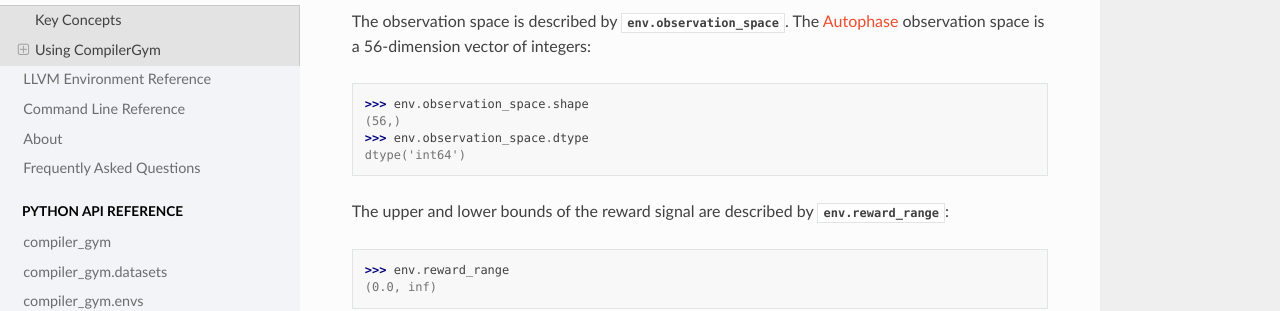
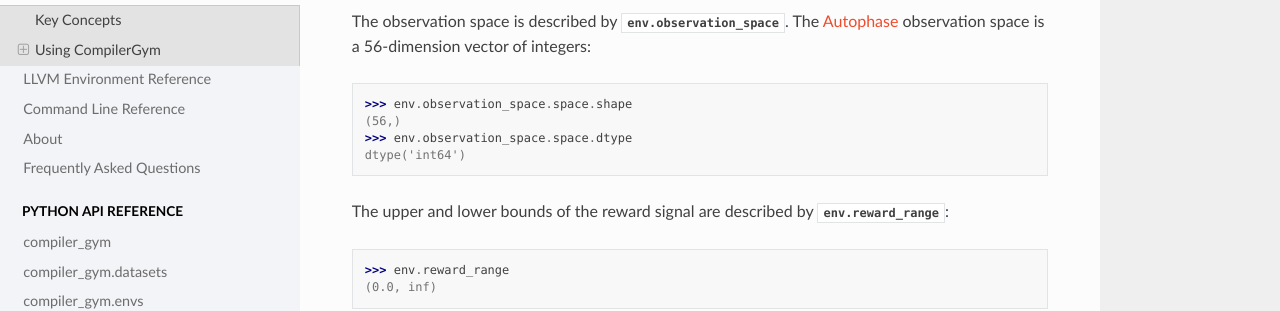
Before and after one commit to facebookresearch/CompilerGym, a Sphinx documentation site: the page built from docs/source/getting_started.rst, in a window 1280 px wide and 900 px high, scrolled down 3585 px. Shown: the part 163-474 px from the top of the window. Built offline with Sphinx 7.4.7 and the Read the Docs theme 2.0.0, drawn with Linux system fonts in a browser that asks for light colours; pages that are not in the unit, such as notebooks, are missing from menus.

Commit message:
Fix error when running tutorial
When running the tutorial in CoLab I got 2 errors:
AttributeError: 'ObservationSpaceSpec' object has no attribute 'shape'
AttributeError: 'ObservationSpaceSpec' object has no attribute 'dtype'

so this commit does the fix

```diff
--- a/docs/source/getting_started.rst
+++ b/docs/source/getting_started.rst
@@ -161,9 +161,9 @@ The observation space is described by
 The :ref:`Autophase <llvm/index:Autophase>` observation space is a 56-dimension
 vector of integers:
 
-    >>> env.observation_space.shape
+    >>> env.observation_space.space.shape
     (56,)
-    >>> env.observation_space.dtype
+    >>> env.observation_space.space.dtype
     dtype('int64')
 
 The upper and lower bounds of the reward signal are described by
```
• • • • • • •
Directions for this task> Everything in the entries above except the pictures should be given again exactly.

Answer for the task>
Before and after one commit to facebookresearch/CompilerGym, a Sphinx documentation site: the page built from docs/source/getting_started.rst, in a window 1280 px wide and 900 px high, scrolled down 3585 px. Shown: the part 163-474 px from the top of the window. Built offline with Sphinx 7.4.7 and the Read the Docs theme 2.0.0, drawn with Linux system fonts in a browser that asks for light colours; pages that are not in the unit, such as notebooks, are missing from menus.

Commit message:
Fix error when running tutorial
When running the tutorial in CoLab I got 2 errors:
AttributeError: 'ObservationSpaceSpec' object has no attribute 'shape'
AttributeError: 'ObservationSpaceSpec' object has no attribute 'dtype'

so this commit does the fix

```diff
--- a/docs/source/getting_started.rst
+++ b/docs/source/getting_started.rst
@@ -161,9 +161,9 @@ The observation space is described by
 The :ref:`Autophase <llvm/index:Autophase>` observation space is a 56-dimension
 vector of integers:
 
-    >>> env.observation_space.shape
+    >>> env.observation_space.space.shape
     (56,)
-    >>> env.observation_space.dtype
+    >>> env.observation_space.space.dtype
     dtype('int64')
 
 The upper and lower bounds of the reward signal are described by
```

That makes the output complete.